Fourteen years ago, just after Mahinda Rajapaksa was elected president for the first time, I reflected on the kurahan satakaya. The following were my conclusions:
The kurahan saatakaya is and was essentially defined by what it is not, namely the tie-coat world as one would put it in “Sinhala”. It was the perfect “other” to everything represented by the (adopted) children of the colonial project, the privileges they enjoyed and the elitism they fostered and fought for tooth and nail perhaps never as ferociously as in this election. Still, it was not merely a matter of style, preferred clothing, notions of fashion etc. People can vote for any number of reasons but it would be safe to say that few would have factored in the choice of dress in their decision. It was what these things represented and the extent to which the avowed representation was manifest in program and ideological bent that settled the issue, I believe.
All of the above in one way or another found their way into the rhetoric of the Mahinda Rajapaksa regime. Rhetoric. That’s the word. I was skeptical and over the course of the next 14 years my apprehensions were proven to be justifiable. Back then, however, in that very note I expressed a wish:
If there comes a day where every single institution insists that all employees wear a kurahan saatakaya we would still not have won if they continue to have tie-coat heads. On the other hand, if these institutions continue to insist that employees wear Western attire, replete with tie and coat, but the people inside these clothes have a kurahan saatakaya frame of mind, then the November 17 decision would most certainly have produced something we can be proud of as a nation. I humbly submit that this is not impossible.

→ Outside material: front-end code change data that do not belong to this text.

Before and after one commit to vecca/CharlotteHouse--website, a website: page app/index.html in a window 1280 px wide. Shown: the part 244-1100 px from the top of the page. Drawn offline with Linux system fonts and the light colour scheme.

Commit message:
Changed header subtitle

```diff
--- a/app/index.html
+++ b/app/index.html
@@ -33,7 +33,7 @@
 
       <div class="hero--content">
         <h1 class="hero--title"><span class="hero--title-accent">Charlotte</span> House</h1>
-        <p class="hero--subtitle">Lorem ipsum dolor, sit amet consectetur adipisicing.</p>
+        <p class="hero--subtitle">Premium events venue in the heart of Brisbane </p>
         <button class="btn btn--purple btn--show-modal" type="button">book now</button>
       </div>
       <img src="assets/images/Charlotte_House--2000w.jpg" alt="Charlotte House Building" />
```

This brings us back to yahapalanaya or rather another element which the Yahapalanists missed or were ignorant of or due to world view and ideological preference were so ready to rubbish that there was no way it could have made its way into the yahapalana discourse. They understood ‘good’ in a very narrow way. They understood ‘governance’ as ‘our people being in power, never mind what they do or don’t do’. They did not understand the kurahan satakaya for what it truly represents or ought to have represented. For this they cannot be totally blamed for it was the overriding symbol of a regime they opposed for good, bad and silly reasons. Nevertheless, if we want yahapalanaya back, it has to be scripted into the politics of the Gotabaya Rajapaksa presidency.
Gotabaya ‘wore’ the kurahan satayaka during the time he was Secretary, Ministry of Defence and Urban Development. He ‘wore’ it during the election campaign. He ‘wore’ it in his swearing-in ceremony. He is ‘wearing’ it now as he goes about the business of running a country in a period of political transition. He wears it without wearing it.

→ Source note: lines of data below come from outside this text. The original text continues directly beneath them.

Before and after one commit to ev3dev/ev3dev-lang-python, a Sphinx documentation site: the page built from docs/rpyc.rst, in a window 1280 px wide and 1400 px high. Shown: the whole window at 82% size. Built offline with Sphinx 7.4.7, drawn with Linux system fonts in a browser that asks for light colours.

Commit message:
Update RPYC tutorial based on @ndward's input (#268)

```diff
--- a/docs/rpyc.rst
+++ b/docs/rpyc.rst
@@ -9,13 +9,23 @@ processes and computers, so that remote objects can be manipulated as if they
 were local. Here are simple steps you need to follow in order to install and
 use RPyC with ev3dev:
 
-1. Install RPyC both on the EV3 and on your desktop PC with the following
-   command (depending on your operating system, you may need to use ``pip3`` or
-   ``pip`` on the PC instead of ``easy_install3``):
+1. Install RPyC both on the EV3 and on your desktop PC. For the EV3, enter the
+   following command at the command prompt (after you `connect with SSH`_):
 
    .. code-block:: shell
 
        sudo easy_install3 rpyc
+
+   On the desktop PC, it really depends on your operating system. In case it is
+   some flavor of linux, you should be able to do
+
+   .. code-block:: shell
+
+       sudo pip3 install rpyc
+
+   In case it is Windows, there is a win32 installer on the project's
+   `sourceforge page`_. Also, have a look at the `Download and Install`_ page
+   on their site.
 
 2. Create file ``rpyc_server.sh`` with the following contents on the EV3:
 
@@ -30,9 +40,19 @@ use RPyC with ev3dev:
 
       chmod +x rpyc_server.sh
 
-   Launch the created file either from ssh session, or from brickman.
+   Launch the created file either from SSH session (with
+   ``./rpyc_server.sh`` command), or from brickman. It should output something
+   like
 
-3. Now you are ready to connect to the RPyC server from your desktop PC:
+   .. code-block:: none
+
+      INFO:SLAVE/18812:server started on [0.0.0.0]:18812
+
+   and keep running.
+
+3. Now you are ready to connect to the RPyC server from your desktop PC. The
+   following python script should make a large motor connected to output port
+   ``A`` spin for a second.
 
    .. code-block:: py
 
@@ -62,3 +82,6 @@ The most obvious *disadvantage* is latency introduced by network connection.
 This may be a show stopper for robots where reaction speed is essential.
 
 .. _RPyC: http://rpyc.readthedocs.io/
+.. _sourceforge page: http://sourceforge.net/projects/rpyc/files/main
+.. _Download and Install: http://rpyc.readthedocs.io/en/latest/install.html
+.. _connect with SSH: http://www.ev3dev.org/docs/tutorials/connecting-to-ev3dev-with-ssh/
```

It seems, going strictly by what we’ve seen over the last couple of years, i.e. his preparation to contest and the campaign itself, and during his first days as President, that Gotabaya Rajapaksa has a good sense of ‘good,’ and ‘governance’. He has added two things: effectiveness (simple directives that are pragmatic) and a strong and yet not-in-your-face allegiance to the kurahan satakaya in the best sense of the term, i.e. sans the chest-beating nationalism associated with his brother’s term in office and, sadly, in the election campaign of his principal rival, Sajith Premadasa.

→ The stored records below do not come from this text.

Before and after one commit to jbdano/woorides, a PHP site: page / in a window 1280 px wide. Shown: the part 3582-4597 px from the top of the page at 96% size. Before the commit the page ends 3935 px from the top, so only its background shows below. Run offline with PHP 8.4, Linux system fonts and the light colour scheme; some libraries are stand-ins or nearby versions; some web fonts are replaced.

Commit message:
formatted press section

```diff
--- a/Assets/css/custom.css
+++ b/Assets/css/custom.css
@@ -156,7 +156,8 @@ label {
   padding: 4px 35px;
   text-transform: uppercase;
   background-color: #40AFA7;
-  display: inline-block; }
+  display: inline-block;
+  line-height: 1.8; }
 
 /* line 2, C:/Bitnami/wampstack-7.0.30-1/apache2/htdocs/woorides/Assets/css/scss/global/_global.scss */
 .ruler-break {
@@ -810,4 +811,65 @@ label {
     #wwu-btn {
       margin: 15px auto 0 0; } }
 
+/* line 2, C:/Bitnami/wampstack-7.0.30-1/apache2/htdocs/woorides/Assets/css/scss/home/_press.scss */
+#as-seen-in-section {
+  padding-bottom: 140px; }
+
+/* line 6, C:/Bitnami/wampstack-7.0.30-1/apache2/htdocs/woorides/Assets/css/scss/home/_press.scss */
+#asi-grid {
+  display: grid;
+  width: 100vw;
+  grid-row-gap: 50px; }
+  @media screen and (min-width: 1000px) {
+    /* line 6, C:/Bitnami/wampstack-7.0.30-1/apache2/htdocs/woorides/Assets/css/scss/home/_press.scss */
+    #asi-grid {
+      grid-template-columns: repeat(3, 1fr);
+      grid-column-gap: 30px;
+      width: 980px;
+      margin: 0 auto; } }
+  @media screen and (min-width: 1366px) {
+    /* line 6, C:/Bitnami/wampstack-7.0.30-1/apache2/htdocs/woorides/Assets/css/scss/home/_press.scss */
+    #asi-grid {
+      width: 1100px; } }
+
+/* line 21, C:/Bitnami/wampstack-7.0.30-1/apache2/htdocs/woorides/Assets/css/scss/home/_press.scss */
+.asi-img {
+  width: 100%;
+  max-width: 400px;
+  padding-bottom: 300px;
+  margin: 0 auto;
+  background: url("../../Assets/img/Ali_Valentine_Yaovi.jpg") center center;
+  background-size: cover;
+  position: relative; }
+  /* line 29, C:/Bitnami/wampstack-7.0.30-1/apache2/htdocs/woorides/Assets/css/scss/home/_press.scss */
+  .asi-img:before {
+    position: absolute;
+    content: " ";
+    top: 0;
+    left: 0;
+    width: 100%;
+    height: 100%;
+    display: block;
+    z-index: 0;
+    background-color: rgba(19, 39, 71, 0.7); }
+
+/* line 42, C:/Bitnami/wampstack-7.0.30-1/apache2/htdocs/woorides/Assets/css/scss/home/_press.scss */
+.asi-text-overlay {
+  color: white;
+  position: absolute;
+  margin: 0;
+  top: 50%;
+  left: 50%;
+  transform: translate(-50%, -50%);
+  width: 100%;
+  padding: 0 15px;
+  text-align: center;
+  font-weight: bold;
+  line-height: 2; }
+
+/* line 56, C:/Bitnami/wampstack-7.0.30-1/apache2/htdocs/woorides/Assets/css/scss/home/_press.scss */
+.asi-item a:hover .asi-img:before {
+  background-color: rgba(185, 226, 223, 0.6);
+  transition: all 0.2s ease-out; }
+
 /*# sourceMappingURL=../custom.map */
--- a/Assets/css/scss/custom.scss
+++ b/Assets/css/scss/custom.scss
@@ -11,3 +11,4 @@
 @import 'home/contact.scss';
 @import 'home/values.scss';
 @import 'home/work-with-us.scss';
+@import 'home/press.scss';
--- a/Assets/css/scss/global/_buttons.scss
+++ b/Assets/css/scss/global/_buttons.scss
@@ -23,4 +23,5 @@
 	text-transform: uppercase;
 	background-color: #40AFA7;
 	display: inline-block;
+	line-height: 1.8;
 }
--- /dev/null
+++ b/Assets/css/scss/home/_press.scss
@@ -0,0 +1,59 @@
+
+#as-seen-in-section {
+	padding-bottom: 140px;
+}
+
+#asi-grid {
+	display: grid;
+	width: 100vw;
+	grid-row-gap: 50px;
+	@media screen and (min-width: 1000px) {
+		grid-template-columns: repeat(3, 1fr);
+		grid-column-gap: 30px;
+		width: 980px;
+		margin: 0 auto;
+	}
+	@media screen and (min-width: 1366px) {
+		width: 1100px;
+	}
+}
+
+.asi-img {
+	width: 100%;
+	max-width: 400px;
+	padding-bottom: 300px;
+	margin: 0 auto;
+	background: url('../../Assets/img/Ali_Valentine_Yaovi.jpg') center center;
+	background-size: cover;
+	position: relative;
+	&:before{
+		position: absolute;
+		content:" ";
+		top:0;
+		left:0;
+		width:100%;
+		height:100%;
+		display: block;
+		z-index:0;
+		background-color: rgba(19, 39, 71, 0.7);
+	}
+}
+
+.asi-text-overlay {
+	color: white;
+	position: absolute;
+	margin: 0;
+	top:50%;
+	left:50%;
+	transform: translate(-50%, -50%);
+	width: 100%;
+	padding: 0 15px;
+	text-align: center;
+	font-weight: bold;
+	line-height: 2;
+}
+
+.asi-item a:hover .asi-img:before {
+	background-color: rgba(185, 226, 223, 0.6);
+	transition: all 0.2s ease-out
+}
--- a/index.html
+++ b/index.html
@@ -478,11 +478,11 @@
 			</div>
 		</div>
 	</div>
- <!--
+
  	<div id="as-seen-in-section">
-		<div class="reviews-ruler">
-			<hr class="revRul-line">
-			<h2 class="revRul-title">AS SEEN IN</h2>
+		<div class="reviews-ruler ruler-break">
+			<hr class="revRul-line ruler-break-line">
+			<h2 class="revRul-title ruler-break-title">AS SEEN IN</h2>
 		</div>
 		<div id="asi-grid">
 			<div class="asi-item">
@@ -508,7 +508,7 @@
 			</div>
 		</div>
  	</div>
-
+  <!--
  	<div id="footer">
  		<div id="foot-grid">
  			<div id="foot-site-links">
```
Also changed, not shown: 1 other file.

Gotabaya Rajapaksa is well poised to deliver Yahapalanaya Plus. At this point, in the immediate aftermath of his victory, it wouldn’t be out of place to wish him the protection of the Noble Triple Gem.